As reported in RapidTV News, ABI Research is now saying that video service providers are estimated to be losing around $6 to $8 billion a year due to piracy. While the report demonstrates that piracy is still a serious problem, and one that needs to be addressed in a serious manner, it also shows something that might seem counter intuitive. DRM is actually working.

How can we say that? Well, the report points out something else, the methods of piracy have now changed. What used to be a rampant problem of illegal copying of video content on the device side (such as copying DVDs) and pirate satellite set-top boxes has now shifted to “illegal fully-loaded Kodi boxes, social network live streams, torrents of exclusive series or movies, web-based redistribution via file lockers, and password sharing,” (RapidTV News).

Piracy changing with the times

The latest methods for distributing illegal content show that piracy has changed along with the way with consumers. Increasingly consumers are leaving broadcast TV and recorded physical media for easy-to-use, attractively priced OTT (over-the-top) streaming video services overflowing with top-rate content that can be enjoyed anytime they want and on any screen they desire.

Of course, it is still possible to illegally copy streaming video so OTT service providers continue to use DRM in their video services. The end result is it is now a much easier for path for consumers to spend a relatively small amount of money to enjoy as much video as they can possibly watch rather than deal with all of the hassles of pirating it on their own.

Even with the rise of OTT video, the demand for pirated content is still there and unlikely to disappear anytime soon. To compete with OTT services, pirates have to emulate them in much the same manner, i.e. provide consumers easy-to-use methods of consuming their ill-gotten gains. So, it’s no accident the piracy “products” in many ways look like the legitimate services that consumers use every day.

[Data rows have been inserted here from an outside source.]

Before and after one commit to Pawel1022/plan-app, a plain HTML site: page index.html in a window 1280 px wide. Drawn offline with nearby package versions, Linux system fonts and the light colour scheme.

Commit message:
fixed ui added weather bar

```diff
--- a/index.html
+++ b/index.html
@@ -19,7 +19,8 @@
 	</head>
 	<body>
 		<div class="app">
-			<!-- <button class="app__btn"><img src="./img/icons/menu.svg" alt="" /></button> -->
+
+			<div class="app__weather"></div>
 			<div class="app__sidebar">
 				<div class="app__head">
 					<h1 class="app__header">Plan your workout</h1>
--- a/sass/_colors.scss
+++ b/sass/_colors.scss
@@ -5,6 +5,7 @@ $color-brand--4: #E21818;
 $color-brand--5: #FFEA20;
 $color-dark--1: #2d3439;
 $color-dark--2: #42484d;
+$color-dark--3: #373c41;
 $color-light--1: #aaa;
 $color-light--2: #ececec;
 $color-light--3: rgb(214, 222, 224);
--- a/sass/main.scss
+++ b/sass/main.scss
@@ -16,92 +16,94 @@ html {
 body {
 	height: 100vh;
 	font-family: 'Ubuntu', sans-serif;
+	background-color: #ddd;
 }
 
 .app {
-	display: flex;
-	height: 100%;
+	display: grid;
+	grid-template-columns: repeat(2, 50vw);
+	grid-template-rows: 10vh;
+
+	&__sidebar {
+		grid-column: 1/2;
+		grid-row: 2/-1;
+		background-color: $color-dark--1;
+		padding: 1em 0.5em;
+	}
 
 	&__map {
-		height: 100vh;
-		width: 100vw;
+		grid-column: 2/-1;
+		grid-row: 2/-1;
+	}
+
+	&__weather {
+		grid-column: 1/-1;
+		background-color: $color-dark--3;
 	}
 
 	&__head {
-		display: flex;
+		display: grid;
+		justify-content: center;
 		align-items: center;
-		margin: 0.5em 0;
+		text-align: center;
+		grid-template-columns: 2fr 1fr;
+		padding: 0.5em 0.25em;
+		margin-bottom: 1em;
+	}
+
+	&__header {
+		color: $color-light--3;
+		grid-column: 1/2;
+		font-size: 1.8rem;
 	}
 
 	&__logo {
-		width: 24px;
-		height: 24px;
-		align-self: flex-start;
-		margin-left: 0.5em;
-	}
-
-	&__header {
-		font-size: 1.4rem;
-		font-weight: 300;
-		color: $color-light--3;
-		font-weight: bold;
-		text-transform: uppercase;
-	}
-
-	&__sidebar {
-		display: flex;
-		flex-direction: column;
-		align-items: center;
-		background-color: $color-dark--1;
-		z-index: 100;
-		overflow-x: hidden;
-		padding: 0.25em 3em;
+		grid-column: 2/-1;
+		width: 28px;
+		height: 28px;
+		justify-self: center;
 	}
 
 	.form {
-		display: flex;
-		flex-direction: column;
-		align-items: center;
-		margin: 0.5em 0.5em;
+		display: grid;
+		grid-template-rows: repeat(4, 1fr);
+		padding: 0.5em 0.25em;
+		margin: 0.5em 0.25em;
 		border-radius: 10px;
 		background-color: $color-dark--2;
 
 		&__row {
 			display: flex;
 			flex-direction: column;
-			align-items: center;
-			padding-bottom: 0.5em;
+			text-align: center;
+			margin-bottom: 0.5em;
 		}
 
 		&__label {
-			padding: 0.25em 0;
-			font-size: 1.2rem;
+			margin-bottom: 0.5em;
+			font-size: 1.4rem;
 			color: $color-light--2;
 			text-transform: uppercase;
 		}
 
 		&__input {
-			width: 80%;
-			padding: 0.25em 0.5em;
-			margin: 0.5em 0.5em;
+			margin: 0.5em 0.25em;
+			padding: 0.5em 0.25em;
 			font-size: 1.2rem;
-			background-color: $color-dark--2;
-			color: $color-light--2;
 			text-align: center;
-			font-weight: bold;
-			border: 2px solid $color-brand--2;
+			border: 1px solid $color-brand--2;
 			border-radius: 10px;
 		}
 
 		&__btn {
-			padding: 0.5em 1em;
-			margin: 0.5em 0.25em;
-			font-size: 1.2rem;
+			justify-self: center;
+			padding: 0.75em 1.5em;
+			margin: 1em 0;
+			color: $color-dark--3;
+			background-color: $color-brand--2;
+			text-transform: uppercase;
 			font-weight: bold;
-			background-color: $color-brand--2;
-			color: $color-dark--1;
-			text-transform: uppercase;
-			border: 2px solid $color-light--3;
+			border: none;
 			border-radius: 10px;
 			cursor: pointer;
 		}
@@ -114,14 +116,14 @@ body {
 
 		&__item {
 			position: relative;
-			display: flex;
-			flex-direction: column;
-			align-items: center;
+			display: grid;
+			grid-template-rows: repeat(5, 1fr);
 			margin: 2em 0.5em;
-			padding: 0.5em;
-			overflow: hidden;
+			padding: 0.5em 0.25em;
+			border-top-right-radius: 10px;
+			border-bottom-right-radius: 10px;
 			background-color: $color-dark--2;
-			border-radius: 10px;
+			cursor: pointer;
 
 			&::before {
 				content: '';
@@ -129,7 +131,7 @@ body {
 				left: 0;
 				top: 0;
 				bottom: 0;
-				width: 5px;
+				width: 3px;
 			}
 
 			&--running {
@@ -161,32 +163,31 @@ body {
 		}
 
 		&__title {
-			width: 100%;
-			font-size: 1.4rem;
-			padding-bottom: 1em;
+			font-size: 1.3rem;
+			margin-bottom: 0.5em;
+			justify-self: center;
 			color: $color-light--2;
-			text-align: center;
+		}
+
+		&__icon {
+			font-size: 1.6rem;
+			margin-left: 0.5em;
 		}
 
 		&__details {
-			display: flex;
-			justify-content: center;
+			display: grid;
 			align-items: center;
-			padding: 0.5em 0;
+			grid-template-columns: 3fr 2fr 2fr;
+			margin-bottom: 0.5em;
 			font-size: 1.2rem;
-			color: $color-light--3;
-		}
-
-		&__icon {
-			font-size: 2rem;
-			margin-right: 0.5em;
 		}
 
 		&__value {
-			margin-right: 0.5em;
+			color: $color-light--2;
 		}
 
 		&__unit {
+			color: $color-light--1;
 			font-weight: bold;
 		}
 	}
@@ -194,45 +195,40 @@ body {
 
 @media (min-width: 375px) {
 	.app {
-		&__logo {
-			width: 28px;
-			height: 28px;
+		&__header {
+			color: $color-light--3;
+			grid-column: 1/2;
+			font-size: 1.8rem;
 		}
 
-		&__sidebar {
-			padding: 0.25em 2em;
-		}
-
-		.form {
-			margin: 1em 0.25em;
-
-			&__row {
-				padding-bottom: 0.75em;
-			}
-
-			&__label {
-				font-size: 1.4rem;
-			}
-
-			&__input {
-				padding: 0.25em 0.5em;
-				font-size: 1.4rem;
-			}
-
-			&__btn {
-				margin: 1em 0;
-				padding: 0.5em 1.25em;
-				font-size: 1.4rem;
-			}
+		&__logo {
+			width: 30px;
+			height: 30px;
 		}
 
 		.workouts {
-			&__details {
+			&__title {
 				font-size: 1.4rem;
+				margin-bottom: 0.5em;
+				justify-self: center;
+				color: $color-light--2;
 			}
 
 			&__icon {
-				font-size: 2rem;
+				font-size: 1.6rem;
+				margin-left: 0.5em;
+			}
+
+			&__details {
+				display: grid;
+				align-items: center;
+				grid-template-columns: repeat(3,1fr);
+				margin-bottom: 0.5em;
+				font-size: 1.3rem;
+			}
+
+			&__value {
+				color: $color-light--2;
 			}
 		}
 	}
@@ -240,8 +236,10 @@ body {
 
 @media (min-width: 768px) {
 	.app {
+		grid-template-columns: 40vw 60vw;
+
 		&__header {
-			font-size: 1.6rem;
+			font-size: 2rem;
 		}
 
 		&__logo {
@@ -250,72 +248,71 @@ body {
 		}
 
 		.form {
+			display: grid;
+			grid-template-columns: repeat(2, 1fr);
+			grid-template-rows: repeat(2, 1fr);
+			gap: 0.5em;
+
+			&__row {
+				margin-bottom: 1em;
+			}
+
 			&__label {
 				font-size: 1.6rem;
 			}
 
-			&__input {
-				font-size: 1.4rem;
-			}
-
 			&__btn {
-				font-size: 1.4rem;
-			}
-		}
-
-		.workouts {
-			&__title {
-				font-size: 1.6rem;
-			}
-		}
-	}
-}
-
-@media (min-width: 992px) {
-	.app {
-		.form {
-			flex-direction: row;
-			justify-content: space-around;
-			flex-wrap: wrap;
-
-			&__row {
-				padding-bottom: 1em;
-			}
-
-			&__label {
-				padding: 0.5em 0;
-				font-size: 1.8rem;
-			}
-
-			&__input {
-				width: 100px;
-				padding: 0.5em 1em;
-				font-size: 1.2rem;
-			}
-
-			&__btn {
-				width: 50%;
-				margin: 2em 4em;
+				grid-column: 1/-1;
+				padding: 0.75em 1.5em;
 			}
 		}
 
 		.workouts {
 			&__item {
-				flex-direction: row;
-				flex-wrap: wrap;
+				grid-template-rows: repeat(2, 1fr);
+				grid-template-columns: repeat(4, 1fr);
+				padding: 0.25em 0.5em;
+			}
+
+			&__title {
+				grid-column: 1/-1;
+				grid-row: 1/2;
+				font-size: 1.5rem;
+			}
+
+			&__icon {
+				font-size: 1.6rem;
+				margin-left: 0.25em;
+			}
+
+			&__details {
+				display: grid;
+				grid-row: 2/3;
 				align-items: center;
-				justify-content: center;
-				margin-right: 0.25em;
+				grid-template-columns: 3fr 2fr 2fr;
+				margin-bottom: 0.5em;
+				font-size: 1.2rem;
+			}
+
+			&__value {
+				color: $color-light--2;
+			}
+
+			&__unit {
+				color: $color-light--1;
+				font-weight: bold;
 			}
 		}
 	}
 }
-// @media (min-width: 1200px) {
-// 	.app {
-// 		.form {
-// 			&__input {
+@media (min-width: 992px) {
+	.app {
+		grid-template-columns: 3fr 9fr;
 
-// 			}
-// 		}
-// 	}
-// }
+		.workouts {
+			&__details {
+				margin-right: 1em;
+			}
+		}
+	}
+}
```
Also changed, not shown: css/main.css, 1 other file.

Adding service based countermeasures

To make their services happen, the pirates have turned to more “professional” ways of stealing content, such as using cameras to record video played on a screen, stealing video content from service providers to the entertainment industry, etc. In many ways, these methods are much the same as the ones that criminals have used for years.

Standard DRM still remains important to “keeping honest people honest.” Yet, they also need to keep up with the pirates. This is why piracy countermeasure services such as ExpressPlay uDRM are adding features such as watermarking that allow content creators to determine just where pirate content is leaking from.

At Intertrust, we’re proud to have played a part in helping the content industry win one battle and look forward to playing a part in the next one.